small tavernas offer a very limited menu of souvlaki, french fries,
salad, pita bread, and tzatziki. The prices are usually low and
the atmosphere and service is genuine and authentic.
Traditional Greek "Fast Food" includes the "souvlaki" and the "gyro". Two terms that are interchangeable and can refer to two different things depending on the town, restaurant, or waiter!
Traditionally, souvlaki refers to shiskebab (pieces of pork grilled
on a stick) but many times it refers to gyros (the assortment of
minced meat, tomatoes, onions, and tzatziki, wrapped in pita bread).
So you run the risk when ordering a souvlaki (the shiskebab) to
find that you really ordered a Gyros sandwich and vice versa. To
make matters even more confusing, you can order a Gyro sandwich
with a souvlaki, gyro meat, or chicken!
Often times the souvlaki is referred to as "kalamaki" which means "stick", and the Gyros sandwich is simply called a "pita".
I usually order a "kalamaki" when I want a sishkebab, and a "pita" when I want a Gyros Sandwich.
The gyros sandwich is a very versatile food. Depending on the restaurant it usually has a few standard ingredients: meat, tomatoes, onions, pita, tzatziki, and a great deal of spices (salt, black and red pepper). Many times these ingredients are supplemented with french fries, and ketchup or even mustard! You can customize your own Gyros sandwich at the time you order by specifying whether you want any of the above omitted, or by adding anything else that might enhance the taste. You can even order your Gyros wrapped in double pita bread. My sister who is not a big meat eater often orders her gyros without meat. So in essence she is eating a vegetarian gyros.
The meat that goes in the Gyros sandwich consists of three choices. The traditional "Gyros" meat that gives the name to the food consists of minced pork slowly roasted by turning around on a vertical spit (gyros in Greek means "something that goes around"). You may also have your sandwich made with the "souvlaki" meat (without the stick of course) which is made of grilled pork. In this case you would order your sanwich "me kalamaki". There is also a third choice of meat called the "bifteki". It is a sort of burger made of a variety of minced meats and grilled around a stick like the "souvlaki". For those who favor white meat, many restaurants offer their gyros sandwich with chicken.
Usually the gyros sandwich comes wrapped in a piece of paper and napkin to be eaten without utensils, but you can opt for a "merida" which is the same food served open on a plate with a few extra (or more) ingredients. A "merida" is considerably more expensive than the sandwich so make sure you order the right thing.
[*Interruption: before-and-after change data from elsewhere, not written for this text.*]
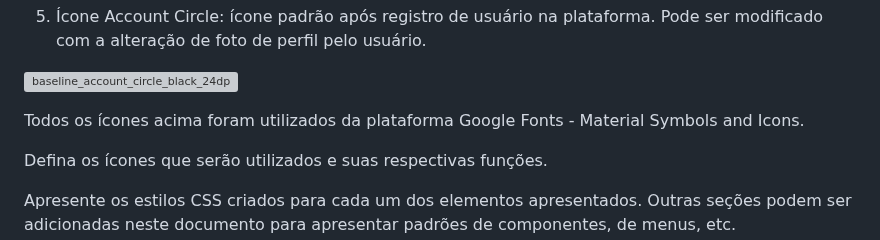
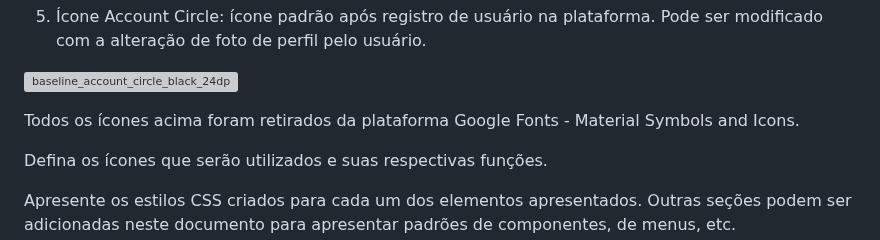
Before and after one commit to ICEI-PUC-Minas-PMV-SI/pmv-si-2023-1-e1-proj-web-t3-organizacao_financeira, a Markdown page: docs/template.md, the part around the change. GitHub-like rendering; grey boxes are pictures that could not be loaded.

Commit message:
correção iconografia

```diff
--- a/docs/template.md
+++ b/docs/template.md
@@ -60,7 +60,7 @@ Na aplicação serão utilizados os seguintes ícones:
 
 ![baseline_account_circle_black_24dp](https://user-images.githubusercontent.com/127874059/236080216-dbb1a244-00a2-4669-9a41-98878d7c29f9.png)
 
-Todos os ícones acima foram utilizados da plataforma Google Fonts - Material Symbols and Icons.
+Todos os ícones acima foram retirados da plataforma Google Fonts - Material Symbols and Icons.
 
 
 Defina os ícones que serão utilizados e suas respectivas funções.
```
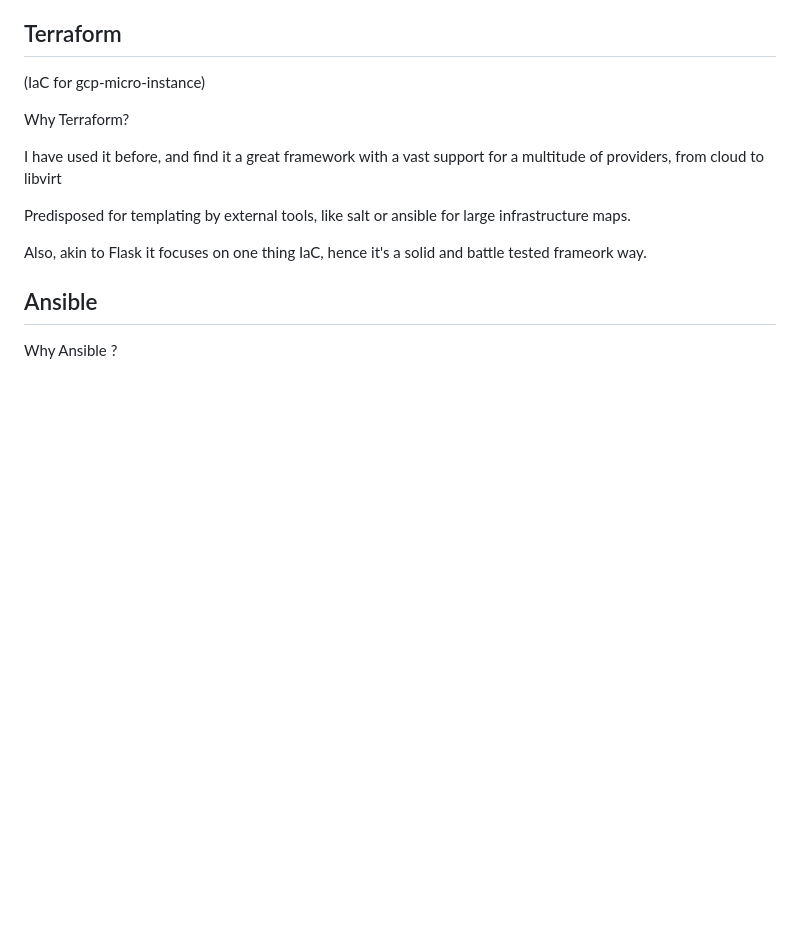
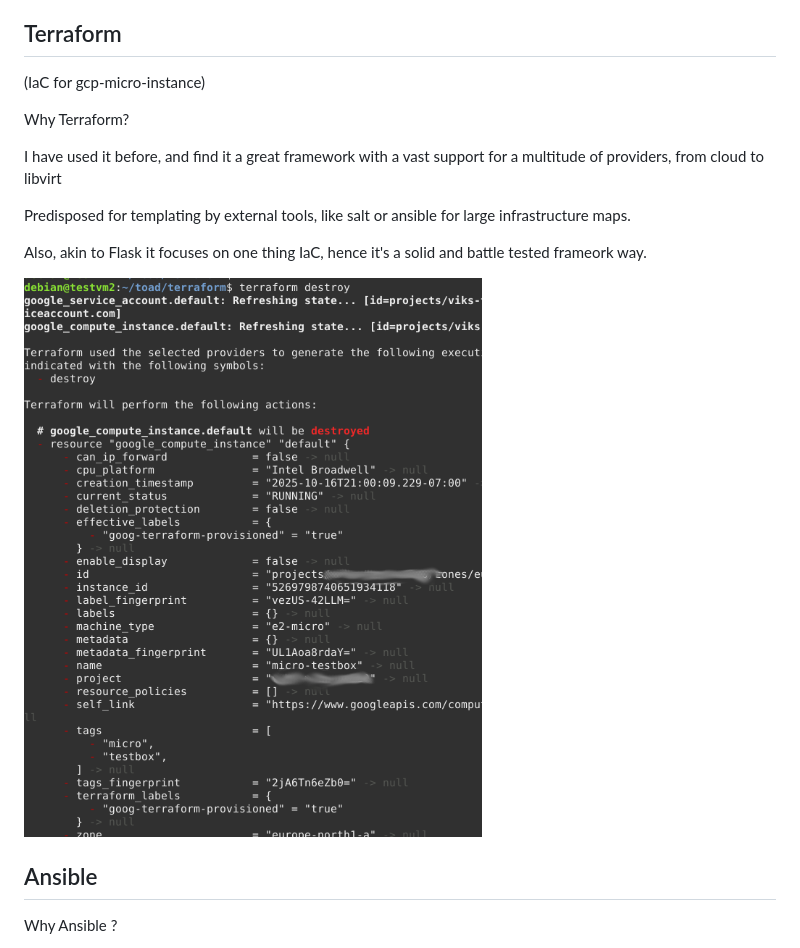
Before and after one commit to voltwinbolt-oss/toad, a Markdown page: README.md, the part around the change printed below. GitHub-like rendering; pictures changed too: readme_assets/terraform-destroy.png (added); blank space fills up the shorter version.

Commit message:
update readme, i know images committed to repo but this is not a long term project for many checkouts or pipelines, it can handle 236K	readme_assets/

```diff
--- a/README.md
+++ b/README.md
@@ -65,6 +65,8 @@ Predisposed for templating by external tools, like salt or ansible for large inf
 
 Also, akin to Flask it focuses on one thing IaC, hence it's a solid and battle tested frameork way.
 
+![playbook screenshot](readme_assets/terraform-destroy.png)
+
 
 ## Ansible
 
```
Also changed, not shown: other parts of README.md (+1 -0 lines).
Tavernas that offer gyros and souvlaki are inexpensive and offer the food as a take-out option something most Greeks take advantage off. They also have seating that varies from a bar stool to a full set of outdoor tables. During our travels we always find a nice souvlaki place in a central square or by the waterfront. The food is good, the atmosphere genuine, and the price is always right.
"Goodies" is by far the largest fast food chain in Greece and you will find a Goodies and you don't have to try too hard to also find the typical western fast food restaurants everywhere in Greece. Mc Donalds and KFC have restaurants in every large town in Greece.The menus of the Greek Mc Donald's and KFC are vastly different from their American counterparts and you can order beer with your meal. The menus usually include local delicacies (such as octopus and squid) and full dishes of pasta. Since the service and food are vastly expanded the prices of these fast food restaurants are high as well.
Greek fast food includes a variety of pies and food that can be eaten on the run. There are many small stores specializing in selling fresh individual-size cheese pies, spinach pies, and "bougatsa". They are inexpensive (about 1.40 €). There are so many people eating them, it seems as if cheese pies are the favorite fast food in Greece. Greeks usually eat them between meals, but they are rich enough to be substitute lunch and they certainly make a good breakfast. Popular chains bake their cheesepies constantly up to the late afternoon hours, but most get their supplies in the morning so you run the risk of getting a stale one after 1:00 o'clock.
For a different kind of fast food (and less expensive) you can visit the local "tostadiko". They are usually small establishments that offer "tost" (or toast) in a variety of customized ways. You can make up your own toasted sandwich on the spot.
The term "toast" in Greece refers to what is known in the USA as a grilled sandwich. Greeks have a habit of eating fresh baked bread with every meal, and square pieces of bread that have been sitting at the super market shelf for some time are not very popular.
If you order a "toast" you will most likely get a grilled cheese sandwich often with ham (even at 8:00 AM), and specifying that you only want the bread toasted with nothing inside might win you a few curious looks. If you wish to spread marmalade on something tasty opt for fresh baked bread of which you can find plenty of in Greece.